** Opening The records block **

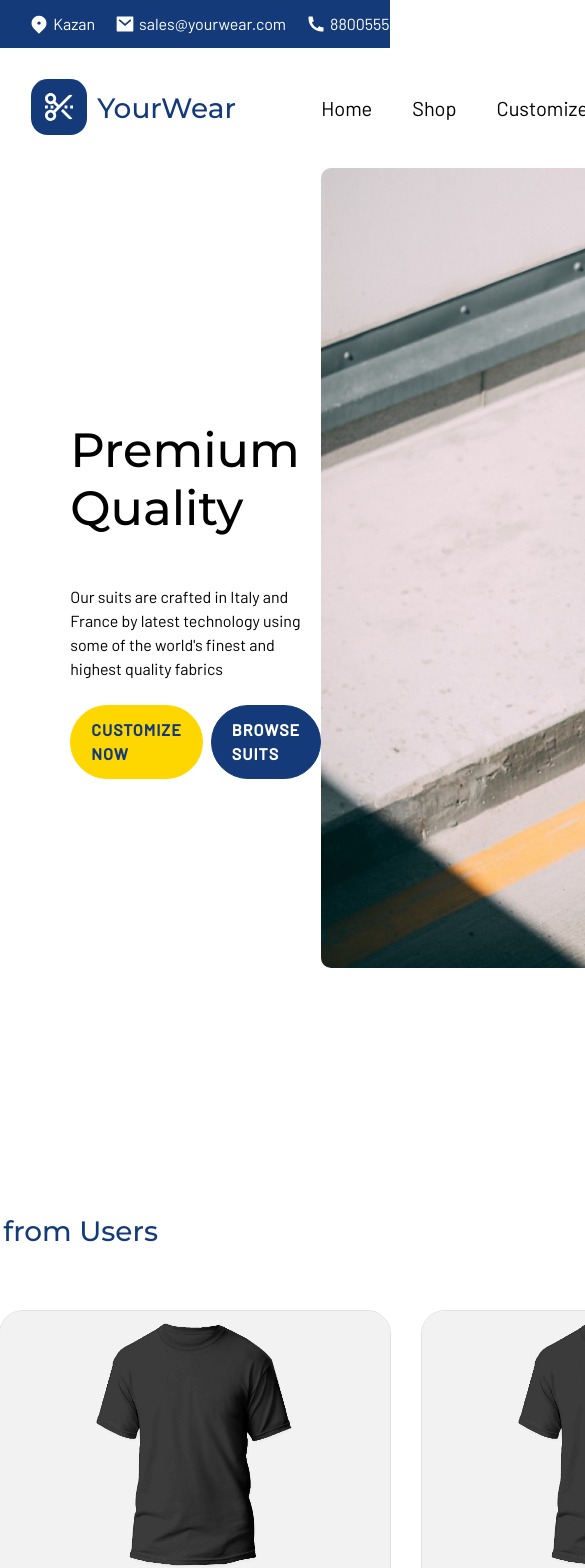
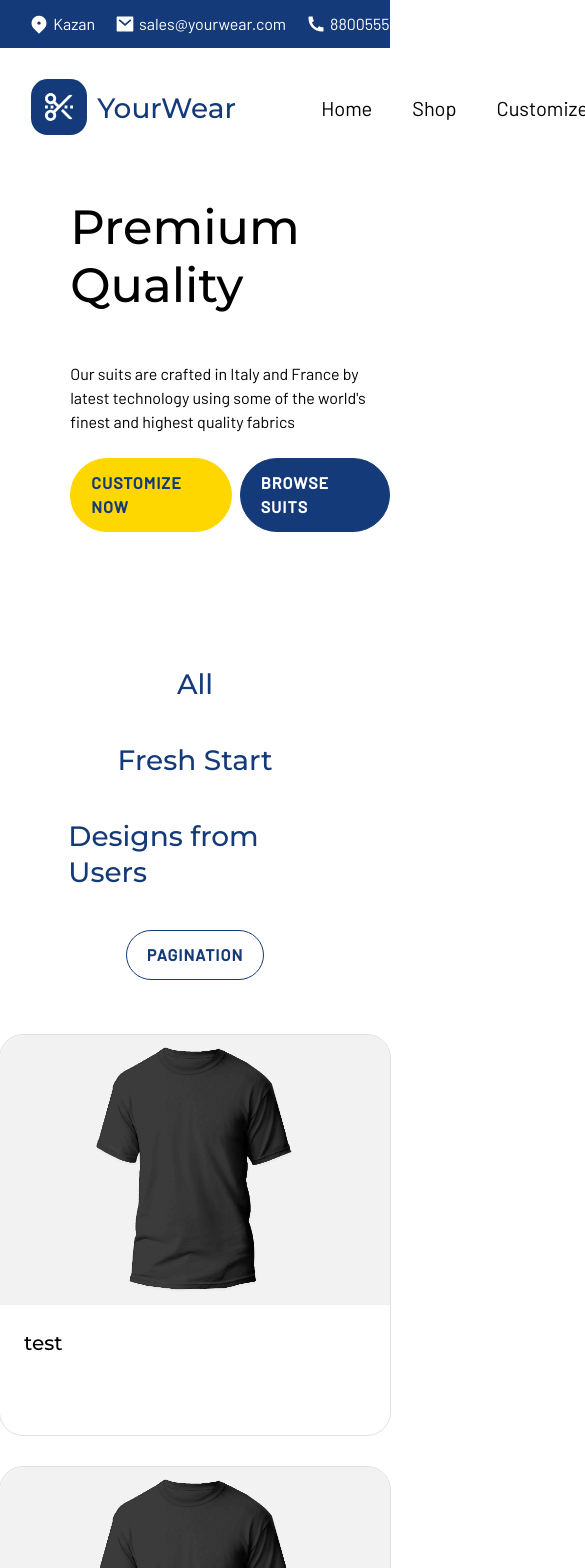
Before and after one commit to mrhiroman/YourWear-frontend, a React (Create React App) app: page /shop in a window 390 px wide. Shown: the top 1568 px of the page, 585 px wide, since content can reach past the window. Built offline with nearby package versions, Linux system fonts and the light colour scheme.

Commit message:
adaptive fixes on shop&registration pages

```diff
--- a/src/pages/RegistrationPage/RegistrationPage.module.sass
+++ b/src/pages/RegistrationPage/RegistrationPage.module.sass
@@ -27,6 +27,9 @@
             @media screen and (max-width: 1500px)
                 width: 300px
 
+            @media screen and (max-width: 700px)
+                width: 200px
+
         span
             color: rgb(208, 208, 208)
             @include typography.barlow-400
@@ -47,6 +50,10 @@
             margin-top: 51px
             width: 504px
             height: 568px
+            transition: all 0.5s ease
+
+            @media screen and (max-width: 700px)
+                width: 400px
 
             .title
                 display: flex
@@ -62,6 +69,9 @@
                     color: rgb(79,79,79)
                     font-size: 16px
                     @include typography.barlow-400
+
+                    @media screen and (max-width: 700px)
+                        width: 440px
 
             .forms
                 display: flex
@@ -80,6 +90,10 @@
                         border: 1px rgb(224,224,224) solid
                         border-radius: 12px
                         padding: 5px 12px
+                        transition: all 0.5s ease
+
+                        @media screen and (max-width: 700px)
+                            width: 380px
 
                 .validate
                     color: rgb(219, 68, 55)
--- a/src/pages/ShopPage/ShopPage.module.sass
+++ b/src/pages/ShopPage/ShopPage.module.sass
@@ -19,6 +19,10 @@
                 display: flex
                 flex-direction: column
                 gap: 24px
+                transition: all 0.5s ease
+
+                @media (max-width: 700px)
+                    margin-top: 30px
 
                 .title
                     font-size: 48px
@@ -36,9 +40,12 @@
                     gap: 8px
 
             .poster
-                height: 800px
-                width: 945px
+                height: 90vh
+                width: 50vw
                 border-radius: 10px
+
+                @media (max-width: 1200px)
+                    display: none
 
         &Products
             display: flex
@@ -49,12 +56,21 @@
             .navigation
                 display: flex
                 justify-content: space-between
-                width: 1170px
+                width: 65vw
                 align-items: center
+                transition: all 0.5s ease
+
+                @media (max-width: 1100px)
+                    flex-direction: column
+                    gap: 40px
 
                 &Bar
                     display: flex
                     gap: 40px
+
+                    @media (max-width: 1100px)
+                        flex-direction: column
+                        align-items: center
 
                     a
                         font-size: 28px
@@ -78,6 +94,12 @@
                 max-width: 1300px
                 margin-bottom: 100px
 
+                @media (max-width: 1400px)
+                    grid-template-columns: repeat(2, 1fr)
+
+                @media (max-width: 850px)
+                    grid-template-columns: repeat(1, 1fr)
+
 .line
     width: 200px
     height: 2px
```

** Closing The records block **

An exact reproduction of all the records is required, with no pictures included.

Before and after one commit to mrhiroman/YourWear-frontend, a React (Create React App) app: page /shop in a window 390 px wide. Shown: the top 1568 px of the page, 585 px wide, since content can reach past the window. Built offline with nearby package versions, Linux system fonts and the light colour scheme.

Commit message:
adaptive fixes on shop&registration pages

```diff
--- a/src/pages/RegistrationPage/RegistrationPage.module.sass
+++ b/src/pages/RegistrationPage/RegistrationPage.module.sass
@@ -27,6 +27,9 @@
             @media screen and (max-width: 1500px)
                 width: 300px
 
+            @media screen and (max-width: 700px)
+                width: 200px
+
         span
             color: rgb(208, 208, 208)
             @include typography.barlow-400
@@ -47,6 +50,10 @@
             margin-top: 51px
             width: 504px
             height: 568px
+            transition: all 0.5s ease
+
+            @media screen and (max-width: 700px)
+                width: 400px
 
             .title
                 display: flex
@@ -62,6 +69,9 @@
                     color: rgb(79,79,79)
                     font-size: 16px
                     @include typography.barlow-400
+
+                    @media screen and (max-width: 700px)
+                        width: 440px
 
             .forms
                 display: flex
@@ -80,6 +90,10 @@
                         border: 1px rgb(224,224,224) solid
                         border-radius: 12px
                         padding: 5px 12px
+                        transition: all 0.5s ease
+
+                        @media screen and (max-width: 700px)
+                            width: 380px
 
                 .validate
                     color: rgb(219, 68, 55)
--- a/src/pages/ShopPage/ShopPage.module.sass
+++ b/src/pages/ShopPage/ShopPage.module.sass
@@ -19,6 +19,10 @@
                 display: flex
                 flex-direction: column
                 gap: 24px
+                transition: all 0.5s ease
+
+                @media (max-width: 700px)
+                    margin-top: 30px
 
                 .title
                     font-size: 48px
@@ -36,9 +40,12 @@
                     gap: 8px
 
             .poster
-                height: 800px
-                width: 945px
+                height: 90vh
+                width: 50vw
                 border-radius: 10px
+
+                @media (max-width: 1200px)
+                    display: none
 
         &Products
             display: flex
@@ -49,12 +56,21 @@
             .navigation
                 display: flex
                 justify-content: space-between
-                width: 1170px
+                width: 65vw
                 align-items: center
+                transition: all 0.5s ease
+
+                @media (max-width: 1100px)
+                    flex-direction: column
+                    gap: 40px
 
                 &Bar
                     display: flex
                     gap: 40px
+
+                    @media (max-width: 1100px)
+                        flex-direction: column
+                        align-items: center
 
                     a
                         font-size: 28px
@@ -78,6 +94,12 @@
                 max-width: 1300px
                 margin-bottom: 100px
 
+                @media (max-width: 1400px)
+                    grid-template-columns: repeat(2, 1fr)
+
+                @media (max-width: 850px)
+                    grid-template-columns: repeat(1, 1fr)
+
 .line
     width: 200px
     height: 2px
```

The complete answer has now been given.